We all went out to dinner at a Thai restaurant. We were all grinning like fools because we were going to be paid to do something we'd have paid to do. We got to strut around multimedia gulch in our Wiredware, the chosen ones of the digital elite. At the Thai dinner, I was seated next to a slim fellow of nineteen, with blond hair past his shoulders. He was one of the interns who had been chosen from scores of applicants because he had such a cool web page. Justin Hall. Swarthmore sophomore. Creator of the notorious Justin's Links from the Underground, the site that always seems to be up on cool pages, dirty pictures, and net.controversy. He was taking a semester off college to grab a once-in-a-lifetime opportunity.
"And what brings you to HotWired?" I asked. I am not a master at breaking the ice.I immediately decided to like him. Either the guy was such a brazen suckup as to be a genius of the genre, or he was a wiseass who was laying on the irony, or he just said the first thing that came into his mind. In any case, I went for the straightforward audacity of it. He sure blew my icebreaker to oblivion.
"The opportunity to work with you," said Justin, with a straight face, looking me right in the eye.
It turns out that Justin is by nature at the opposite end of the suck-up spectrum. His righteous talent for tweaking authority sometimes overcomes his better judgement. But hell, if you are ever going to let your talent for tweaking authority overcome your better judgement, it's when you are nineteen.

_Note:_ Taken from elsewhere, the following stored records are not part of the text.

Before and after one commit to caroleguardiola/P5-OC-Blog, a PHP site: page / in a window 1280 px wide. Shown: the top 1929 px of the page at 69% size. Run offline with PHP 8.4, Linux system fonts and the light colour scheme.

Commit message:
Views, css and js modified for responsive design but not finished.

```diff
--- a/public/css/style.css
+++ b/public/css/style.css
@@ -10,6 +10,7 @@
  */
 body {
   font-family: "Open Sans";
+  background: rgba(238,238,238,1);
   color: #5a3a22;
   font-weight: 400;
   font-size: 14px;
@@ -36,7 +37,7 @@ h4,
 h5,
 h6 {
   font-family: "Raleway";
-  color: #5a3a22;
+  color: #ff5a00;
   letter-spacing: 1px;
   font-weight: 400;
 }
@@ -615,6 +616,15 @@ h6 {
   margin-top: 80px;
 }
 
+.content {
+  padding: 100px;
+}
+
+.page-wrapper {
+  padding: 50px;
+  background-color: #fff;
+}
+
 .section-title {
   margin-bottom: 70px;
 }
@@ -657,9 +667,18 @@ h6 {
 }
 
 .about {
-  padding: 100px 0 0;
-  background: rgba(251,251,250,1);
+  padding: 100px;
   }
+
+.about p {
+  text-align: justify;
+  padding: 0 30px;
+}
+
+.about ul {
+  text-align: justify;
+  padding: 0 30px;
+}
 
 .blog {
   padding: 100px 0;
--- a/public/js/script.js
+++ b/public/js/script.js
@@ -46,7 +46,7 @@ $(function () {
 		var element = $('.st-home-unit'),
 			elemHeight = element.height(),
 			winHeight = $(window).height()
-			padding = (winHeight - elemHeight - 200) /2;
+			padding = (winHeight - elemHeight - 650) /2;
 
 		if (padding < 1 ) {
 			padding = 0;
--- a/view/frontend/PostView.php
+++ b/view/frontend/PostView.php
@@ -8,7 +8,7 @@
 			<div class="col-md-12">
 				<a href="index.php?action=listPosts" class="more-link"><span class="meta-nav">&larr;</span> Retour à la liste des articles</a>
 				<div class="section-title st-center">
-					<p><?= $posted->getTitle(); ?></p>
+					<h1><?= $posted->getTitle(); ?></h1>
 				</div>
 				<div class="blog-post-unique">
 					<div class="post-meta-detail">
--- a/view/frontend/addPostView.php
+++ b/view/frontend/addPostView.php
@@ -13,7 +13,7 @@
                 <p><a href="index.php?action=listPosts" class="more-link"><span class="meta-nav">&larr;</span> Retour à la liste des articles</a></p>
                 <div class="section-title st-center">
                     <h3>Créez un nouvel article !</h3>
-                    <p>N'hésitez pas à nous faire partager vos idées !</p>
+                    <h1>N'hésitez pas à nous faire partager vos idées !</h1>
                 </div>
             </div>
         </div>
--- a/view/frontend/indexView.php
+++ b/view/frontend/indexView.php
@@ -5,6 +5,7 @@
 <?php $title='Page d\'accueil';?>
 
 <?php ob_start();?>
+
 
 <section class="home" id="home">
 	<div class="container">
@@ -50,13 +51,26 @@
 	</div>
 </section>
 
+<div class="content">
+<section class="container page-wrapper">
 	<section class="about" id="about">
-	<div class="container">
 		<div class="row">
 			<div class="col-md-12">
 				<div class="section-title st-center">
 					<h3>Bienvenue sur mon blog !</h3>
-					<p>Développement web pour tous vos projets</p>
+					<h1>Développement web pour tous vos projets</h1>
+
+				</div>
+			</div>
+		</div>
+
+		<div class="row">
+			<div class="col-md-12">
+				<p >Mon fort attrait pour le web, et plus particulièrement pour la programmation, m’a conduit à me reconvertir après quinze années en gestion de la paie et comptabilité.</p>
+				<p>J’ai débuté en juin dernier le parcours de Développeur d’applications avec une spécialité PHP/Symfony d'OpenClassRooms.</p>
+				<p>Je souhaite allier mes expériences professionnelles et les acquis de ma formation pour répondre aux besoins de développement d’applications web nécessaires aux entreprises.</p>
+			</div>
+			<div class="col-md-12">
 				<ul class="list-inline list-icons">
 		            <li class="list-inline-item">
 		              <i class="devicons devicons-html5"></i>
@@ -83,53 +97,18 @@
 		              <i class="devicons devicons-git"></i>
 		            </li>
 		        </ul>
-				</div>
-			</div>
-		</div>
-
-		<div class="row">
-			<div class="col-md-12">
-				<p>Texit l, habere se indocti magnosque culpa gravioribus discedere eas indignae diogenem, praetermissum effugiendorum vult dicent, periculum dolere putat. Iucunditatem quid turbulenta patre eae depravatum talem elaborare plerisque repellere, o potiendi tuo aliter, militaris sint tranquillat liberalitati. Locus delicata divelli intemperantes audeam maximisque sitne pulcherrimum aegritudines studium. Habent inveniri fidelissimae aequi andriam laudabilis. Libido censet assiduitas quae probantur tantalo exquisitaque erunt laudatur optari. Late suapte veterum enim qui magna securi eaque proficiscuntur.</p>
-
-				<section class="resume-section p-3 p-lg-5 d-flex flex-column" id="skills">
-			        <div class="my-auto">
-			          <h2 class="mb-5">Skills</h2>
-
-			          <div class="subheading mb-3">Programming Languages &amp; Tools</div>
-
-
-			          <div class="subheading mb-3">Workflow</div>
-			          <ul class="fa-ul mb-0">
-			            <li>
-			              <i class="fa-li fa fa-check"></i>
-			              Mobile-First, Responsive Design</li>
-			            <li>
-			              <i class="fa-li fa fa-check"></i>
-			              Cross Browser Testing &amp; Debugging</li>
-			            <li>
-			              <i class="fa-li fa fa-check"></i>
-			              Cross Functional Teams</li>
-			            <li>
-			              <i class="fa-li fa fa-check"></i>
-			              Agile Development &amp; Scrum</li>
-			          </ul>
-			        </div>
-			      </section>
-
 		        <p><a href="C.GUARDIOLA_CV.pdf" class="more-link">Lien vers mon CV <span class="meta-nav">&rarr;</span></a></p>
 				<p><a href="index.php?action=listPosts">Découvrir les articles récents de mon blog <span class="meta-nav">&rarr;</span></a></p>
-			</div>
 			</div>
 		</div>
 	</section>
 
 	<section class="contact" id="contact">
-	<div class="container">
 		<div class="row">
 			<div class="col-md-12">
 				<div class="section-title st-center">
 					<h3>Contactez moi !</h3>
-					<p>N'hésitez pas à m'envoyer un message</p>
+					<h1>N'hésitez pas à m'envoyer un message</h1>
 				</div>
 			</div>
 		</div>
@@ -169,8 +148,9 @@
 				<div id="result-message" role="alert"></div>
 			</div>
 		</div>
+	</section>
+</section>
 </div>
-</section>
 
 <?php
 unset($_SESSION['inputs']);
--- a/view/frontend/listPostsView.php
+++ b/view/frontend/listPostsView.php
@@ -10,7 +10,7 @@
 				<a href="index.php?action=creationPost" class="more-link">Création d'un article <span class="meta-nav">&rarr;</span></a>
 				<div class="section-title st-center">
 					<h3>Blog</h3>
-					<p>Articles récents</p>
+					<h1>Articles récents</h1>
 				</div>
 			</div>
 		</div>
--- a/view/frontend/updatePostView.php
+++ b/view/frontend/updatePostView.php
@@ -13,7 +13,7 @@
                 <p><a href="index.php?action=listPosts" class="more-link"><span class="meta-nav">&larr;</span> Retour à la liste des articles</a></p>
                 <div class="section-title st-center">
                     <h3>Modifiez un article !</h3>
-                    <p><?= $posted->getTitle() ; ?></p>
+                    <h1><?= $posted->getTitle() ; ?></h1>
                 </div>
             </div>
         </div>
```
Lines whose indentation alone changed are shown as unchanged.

It didn't take me more than a few minutes of working with Justin to realize that his computer skills were far beyond mine. It wasn't just programming. He was a master of PhotoShop, Unix, html, audio formats, all the tools we needed to use to do the job. I would sit down to prepare an image or compose a Web page, and it would take Justin about thirty seconds to get impatient and sweep me aside and take my chair. After my fumbling around, he played the computer and network like Heifetz with a violin. Definitely a virtuoso.
Gary Wolf, who succeeded me as Executive Editor at Hotwired, was there one night when Justin was exercising his virtuosity, and captured the wonder of it in a short email essay that I saved to this day, a year later.
Justin's my guru, and I am his. He's going to show us a view of the world that only a twenty year old iconoclastic smartass virtuoso of the digital arts can show us.
Reports from the Justin Dimension.